TRAVERSE CITY, MICH. - The U.S. auto industry is in fundamentally good shape, but sales should remain flat or only slightly higher through the remainder of the decade, a leading auto analyst said. ``We're going essentially into a no-growth business,'' said John A. Casesa, managing director of Schroder Wertheim & Co. of New York.
The implications of a flat market with increasingly competitive players means more big changes in the auto industry.
``I think there's going to be a lot more restructuring going forward,'' he said.
Casesa, a former General Motors Corp. product planner, said the April slide in auto sales was probably an interruption in a long, cyclical upturn in sales that began about three years ago.
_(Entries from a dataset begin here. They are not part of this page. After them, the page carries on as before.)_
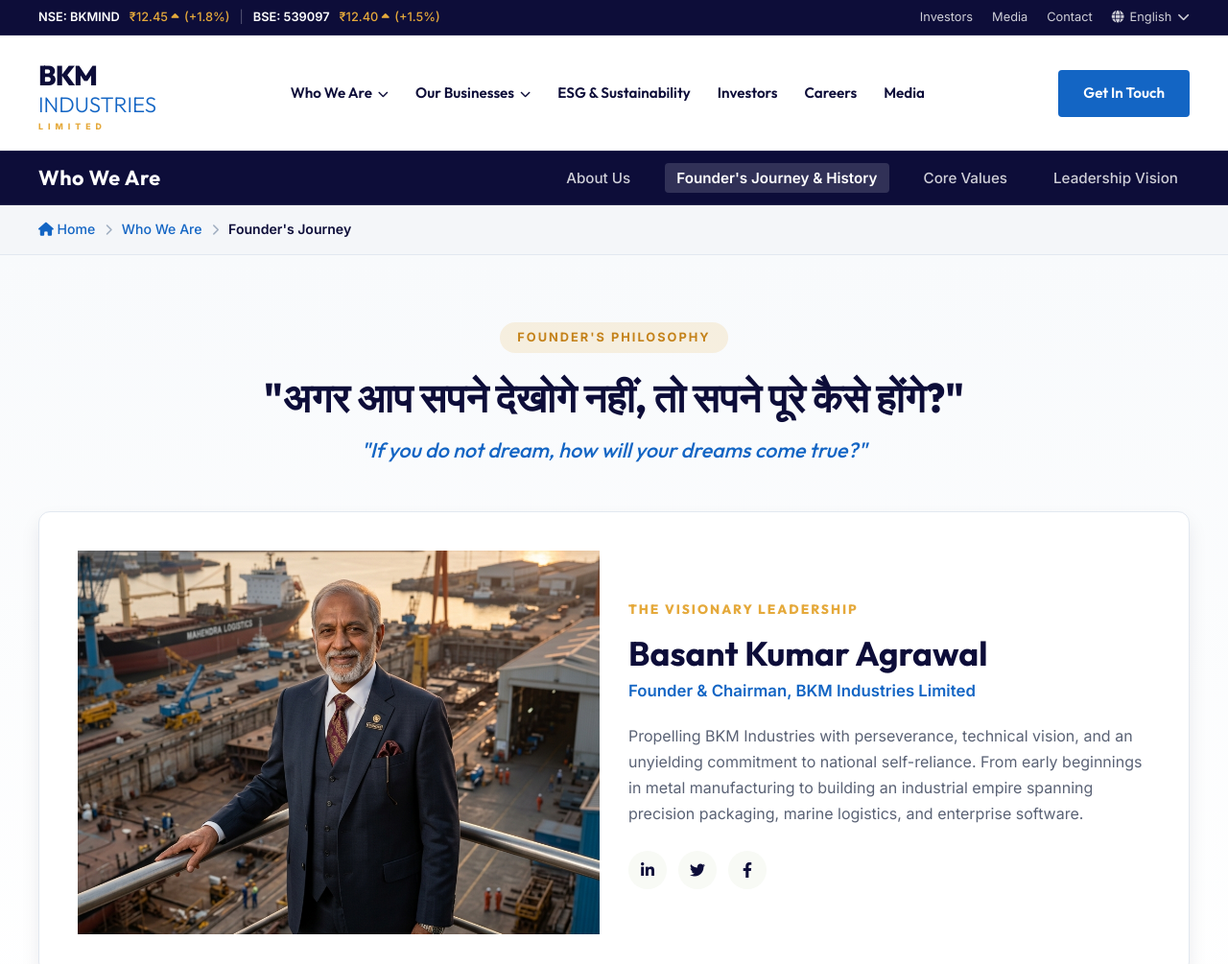
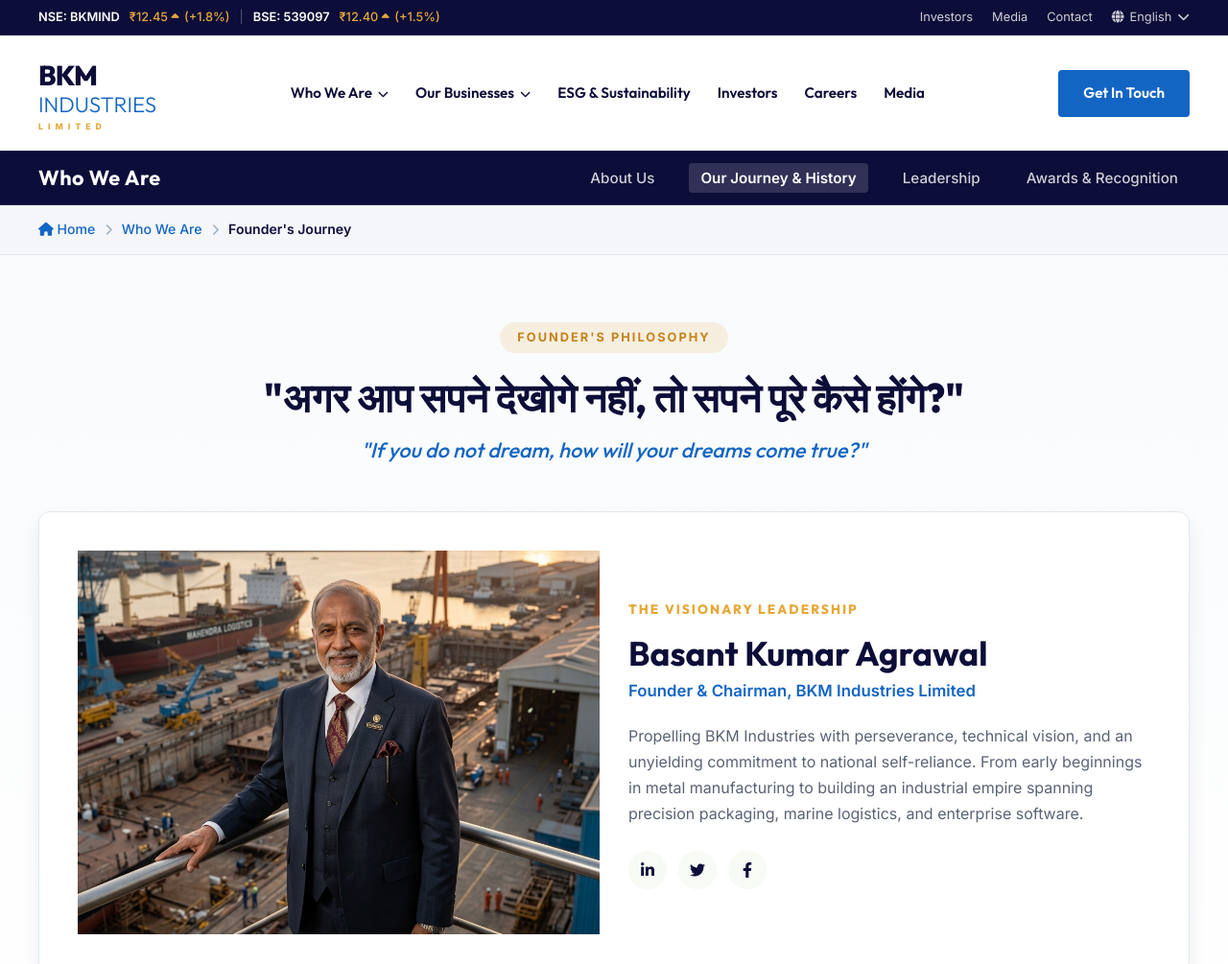
Before and after one commit to sshivangiisinhaa418-star/BKM-Industries-Limited, a website: page founders-journey.html in a window 1280 px wide. Shown: the top 1005 px of the page at 96% size. Drawn offline with Linux system fonts and the light colour scheme.

Commit message:
Update Who We Are dropdown and subheader menus to exactly 4 options across all pages

```diff
--- a/founders-journey.html
+++ b/founders-journey.html
@@ -52,14 +52,14 @@
                         <div class="dropdown-content">
                             <div class="dropdown-grid">
                                 <div>
-                                    <h4>Corporate Profile</h4>
+                                    <h4>Who We Are</h4>
                                     <a href="about.html">About Us</a>
-                                    <a href="founders-journey.html">Founder's Journey & History</a>
+                                    <a href="founders-journey.html">Our Journey & History</a>
                                 </div>
                                 <div>
-                                    <h4>Leadership</h4>
-                                    <a href="leadership.html">Board of Directors & Management</a>
-                                    <a href="about.html#chairman">Chairman's Vision</a>
+                                    <h4>Governance & Accolades</h4>
+                                    <a href="leadership.html">Leadership</a>
+                                    <a href="awards-recognition.html">Awards & Recognition</a>
                                 </div>
                             </div>
                         </div>
@@ -121,9 +121,9 @@
                 </div>
                 <ul class="sh-menu">
                     <li class="sh-menu-item"><a href="about.html">About Us</a></li>
-                    <li class="sh-menu-item active"><a href="founders-journey.html">Founder's Journey & History</a></li>
-                    <li class="sh-menu-item"><a href="about.html#values">Core Values</a></li>
-                    <li class="sh-menu-item"><a href="about.html#chairman">Leadership Vision</a></li>
+                    <li class="sh-menu-item active"><a href="founders-journey.html">Our Journey & History</a></li>
+                    <li class="sh-menu-item"><a href="leadership.html">Leadership</a></li>
+                    <li class="sh-menu-item"><a href="awards-recognition.html">Awards & Recognition</a></li>
                 </ul>
             </div>
         </div>
```
Also changed, not shown: about.html (+7 -8 lines), awards-recognition.html (+7 -7 lines), index.html (+5 -5 lines), leadership.html (+7 -7 lines).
He made his comments Aug. 11 at the University of Michigan Management Briefing Seminars in Traverse City.
Sales increased 20.3 percent in 1991-94, far below the 49.2 percent increase during the last upturn in 1982-85. To Casesa, that suggests more growth ahead in the current cycle.
He also said operating cashflow among the Big Three was improving greatly and could reach a combined annual total of $22 billion by 1997. That compares with a current estimate of slightly more than $8 billion in 1995. The cash flow surge should allow the Big Three to invest in more new products.
``The conditions are going to get a lot tougher,'' Casesa said.
Vehicle sales still are strongly linked to consumer sentiment indicators.
Recent results from the University of Michigan Survey of Consumers, released at the Traverse City conference, show that the recent slump in auto sales is over.
Moreover, sales in 1996 are expected to remain in the same favorable 15 million unit range as in 1994-95, said Richard Curtin, director of the consumer surveys.
The school's Index of Consumer Sentiment averaged 92.3 last year and 93.2 through the first seven months of 1995. That translates into continued growth in auto sales, albeit at a lower rate.
``The data has led me to the conclusion that while the size of potential unmet demand will continue to support modest growth in the decade ahead, the rate of growth in the vehicle stock will remain in the 2 percent range rather than the 4 percent range recorded in decades past,'' Curtin said.